Antoine Winfield Jr. is a huge loss, but the Gophers return one of the best cornerback tandems in the Big Ten with Coney Durr and Benjamin St.-Juste. Terell Smith is a key reserve who has seen plenty of game action, and I am confident he’ll be ready to step in and contribute when needed. Jordan Howden was one of last year’s most improved players and I imagine he’ll take on an even bigger role in leading the defense now that he is the veteran at safety. Sophomore Tyler Nubin might have the highest ceiling of any defensive back on the roster, and he’ll have a chance to realize that potential as the heir apparent to Winfield. Justus Harris and Phillip Howard are two solid if unspectacular upperclassmen who have been battle-tested.

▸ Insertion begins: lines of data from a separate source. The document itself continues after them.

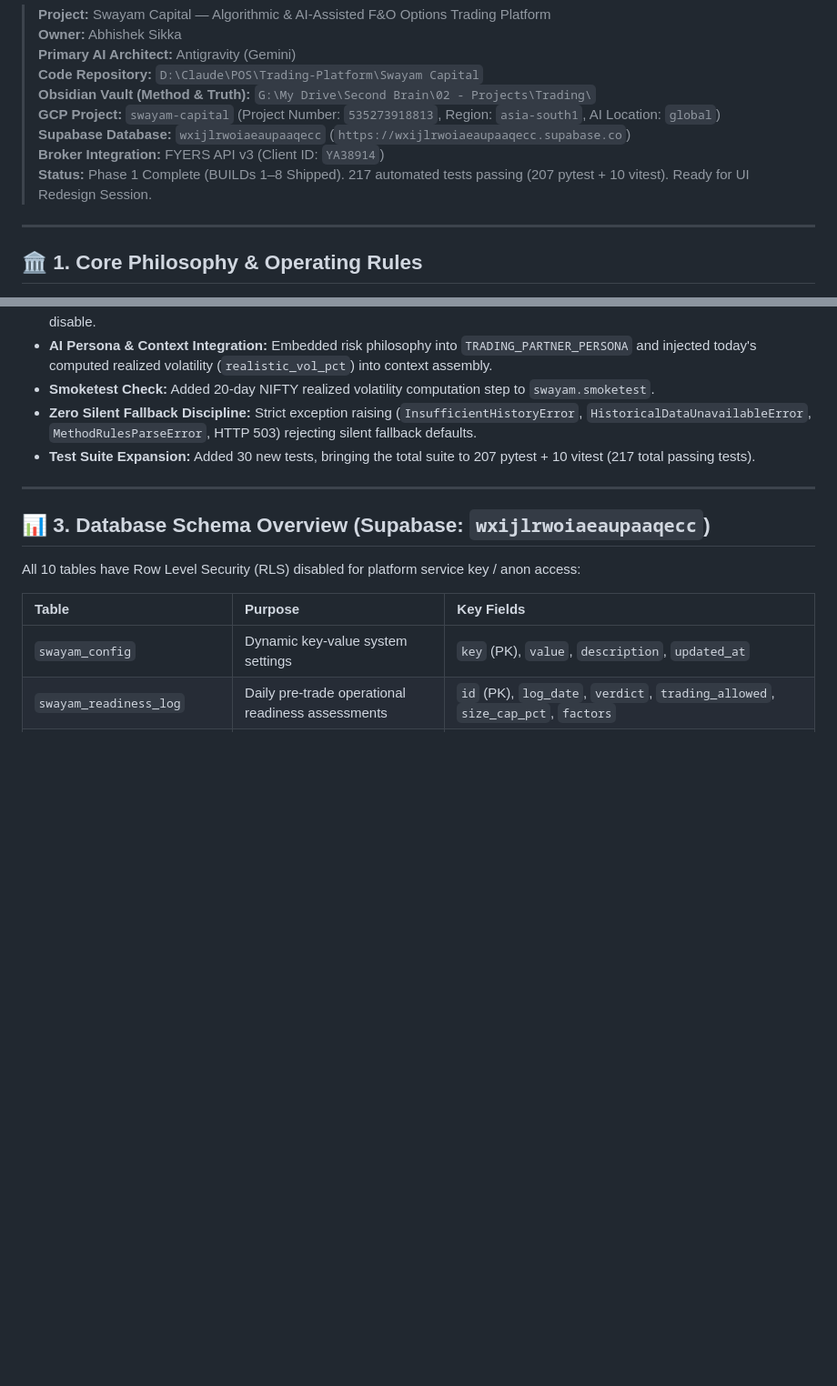
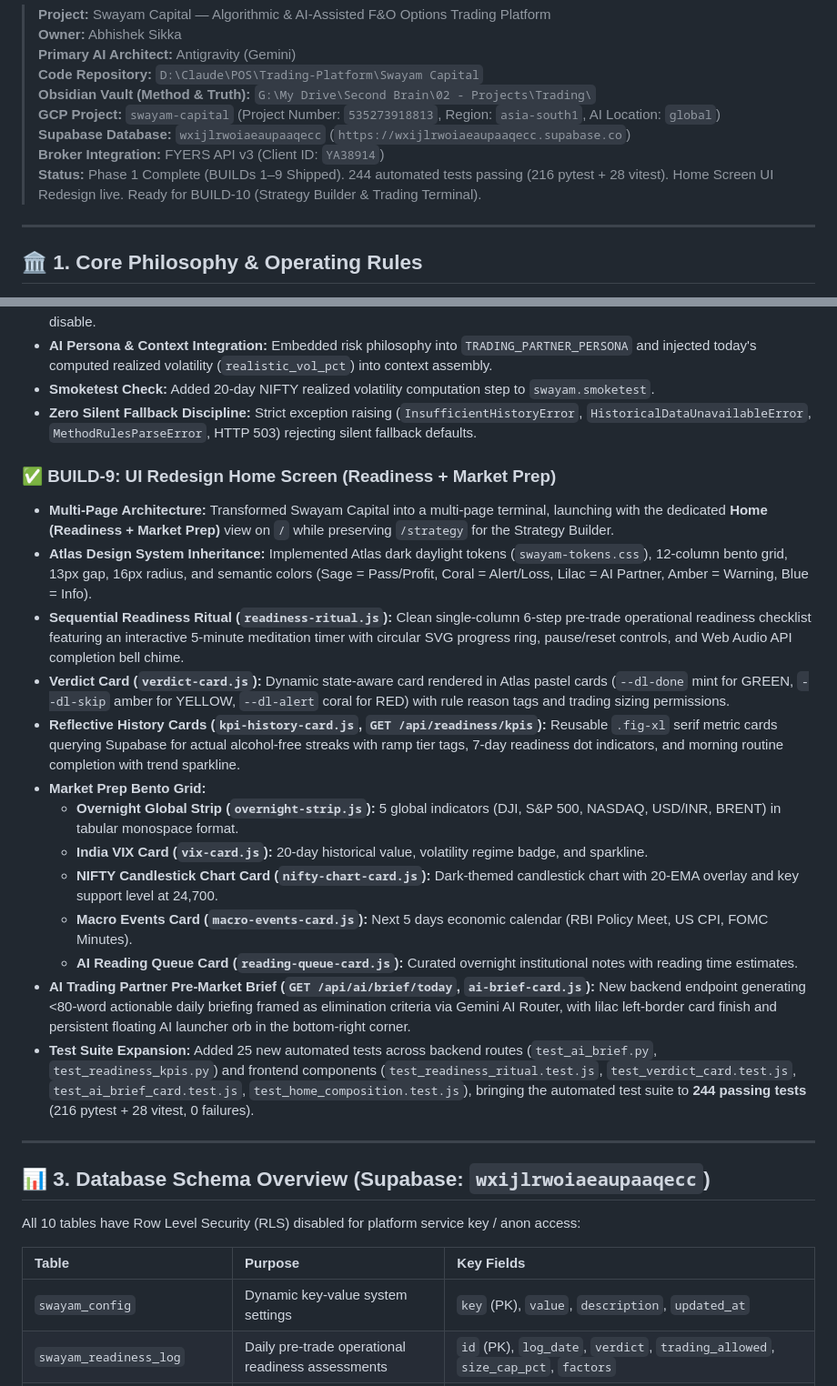
Before and after one commit to Abhishek-POSdesign/Swayam-Capital, a Markdown page: GEMINI.md, 2 parts joined by grey strips. Shown at 91% size. Drawn GitHub-style; blank space fills up the shorter version.

```diff
--- a/GEMINI.md
+++ b/GEMINI.md
@@ -8,7 +8,7 @@
 > **GCP Project:** `swayam-capital` (Project Number: `535273918813`, Region: `asia-south1`, AI Location: `global`)
 > **Supabase Database:** `wxijlrwoiaeaupaaqecc` (`https://wxijlrwoiaeaupaaqecc.supabase.co`)
 > **Broker Integration:** FYERS API v3 (Client ID: `YA38914`)
-> **Status:** Phase 1 Complete (BUILDs 1–8 Shipped). 217 automated tests passing (207 pytest + 10 vitest). Ready for UI Redesign Session.
+> **Status:** Phase 1 Complete (BUILDs 1–9 Shipped). 244 automated tests passing (216 pytest + 28 vitest). Home Screen UI Redesign live. Ready for BUILD-10 (Strategy Builder & Trading Terminal).
 
 ---
 
@@ -127,7 +127,20 @@
 - **AI Persona & Context Integration:** Embedded risk philosophy into `TRADING_PARTNER_PERSONA` and injected today's computed realized volatility (`realistic_vol_pct`) into context assembly.
 - **Smoketest Check:** Added 20-day NIFTY realized volatility computation step to `swayam.smoketest`.
 - **Zero Silent Fallback Discipline:** Strict exception raising (`InsufficientHistoryError`, `HistoricalDataUnavailableError`, `MethodRulesParseError`, HTTP 503) rejecting silent fallback defaults.
-- **Test Suite Expansion:** Added 30 new tests, bringing the total suite to 207 pytest + 10 vitest (217 total passing tests).
+### ✅ BUILD-9: UI Redesign Home Screen (Readiness + Market Prep)
+- **Multi-Page Architecture:** Transformed Swayam Capital into a multi-page terminal, launching with the dedicated **Home (Readiness + Market Prep)** view on `/` while preserving `/strategy` for the Strategy Builder.
+- **Atlas Design System Inheritance:** Implemented Atlas dark daylight tokens (`swayam-tokens.css`), 12-column bento grid, 13px gap, 16px radius, and semantic colors (Sage = Pass/Profit, Coral = Alert/Loss, Lilac = AI Partner, Amber = Warning, Blue = Info).
+- **Sequential Readiness Ritual (`readiness-ritual.js`):** Clean single-column 6-step pre-trade operational readiness checklist featuring an interactive 5-minute meditation timer with circular SVG progress ring, pause/reset controls, and Web Audio API completion bell chime.
+- **Verdict Card (`verdict-card.js`):** Dynamic state-aware card rendered in Atlas pastel cards (`--dl-done` mint for GREEN, `--dl-skip` amber for YELLOW, `--dl-alert` coral for RED) with rule reason tags and trading sizing permissions.
+- **Reflective History Cards (`kpi-history-card.js`, `GET /api/readiness/kpis`):** Reusable `.fig-xl` serif metric cards querying Supabase for actual alcohol-free streaks with ramp tier tags, 7-day readiness dot indicators, and morning routine completion with trend sparkline.
+- **Market Prep Bento Grid:**
+  - **Overnight Global Strip (`overnight-strip.js`):** 5 global indicators (DJI, S&P 500, NASDAQ, USD/INR, BRENT) in tabular monospace format.
+  - **India VIX Card (`vix-card.js`):** 20-day historical value, volatility regime badge, and sparkline.
+  - **NIFTY Candlestick Chart Card (`nifty-chart-card.js`):** Dark-themed candlestick chart with 20-EMA overlay and key support level at 24,700.
+  - **Macro Events Card (`macro-events-card.js`):** Next 5 days economic calendar (RBI Policy Meet, US CPI, FOMC Minutes).
+  - **AI Reading Queue Card (`reading-queue-card.js`):** Curated overnight institutional notes with reading time estimates.
+- **AI Trading Partner Pre-Market Brief (`GET /api/ai/brief/today`, `ai-brief-card.js`):** New backend endpoint generating <80-word actionable daily briefing framed as elimination criteria via Gemini AI Router, with lilac left-border card finish and persistent floating AI launcher orb in the bottom-right corner.
+- **Test Suite Expansion:** Added 25 new automated tests across backend routes (`test_ai_brief.py`, `test_readiness_kpis.py`) and frontend components (`test_readiness_ritual.test.js`, `test_verdict_card.test.js`, `test_ai_brief_card.test.js`, `test_home_composition.test.js`), bringing the automated test suite to **244 passing tests** (216 pytest + 28 vitest, 0 failures).
 
 ---
 
```
Also changed, not shown: CHANGELOG.md (+21 -0 lines).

There isn’t much I can say about Tanner Morgan that wouldn’t be stating the obvious, but let’s not forget that his back-up initially beat him out for the starting spot ahead of the 2018 season. Zack Annexstad acquitted himself well in seven games as the starter that year, becoming the first true freshman walk-on to start a season opener at quarterback for a Power 5 program since Baker Mayfield. If Morgan were to be sidelined for whatever reason, I would feel comfortable with Annexstad under center. Redshirt freshmen Jacob Clark and Cole Kramer, who each got their feet wet in limited action last season, round out the quartet at quarterback.
3. Running Back
I feel great about this group. Mohamed Ibrahim is a stud and has already rushed for 1,000 yards in a season once for Minnesota. Bryce Williams redshirted last year but played well as a true freshman serving as a change-of-pace back alongside Ibrahim. We saw glimpses of redshirt freshmen Cam Wiley and Trey Potts in action last season, and both will be in competition for carries. Redshirt freshman Jason Williamson and true freshman Ky Thomas are the unknowns here, but both have high school rushing records under their belt.
2. Tight End
I don’t know that there is a more well-rounded position group on the roster. I mean, Bryce Witham appeared out of nowhere in the Outback Bowl to catch a touchdown pass and then make a one-handed grab on fourth down in the fourth quarter. And I would venture to guess most fans would have pegged him as the third or even fourth best tight end on the roster prior to that. Jake Paulson, Ko Kieft, and Witham are all elite blockers and were a huge asset to the offensive line season. Paulson has been the primary pass catcher of the bunch, but Brevyn Spann-Ford might be usurping that role if reports from inside the Athletes Village are to be believed.
1. Seth Green
I don’t think this requires an explanation.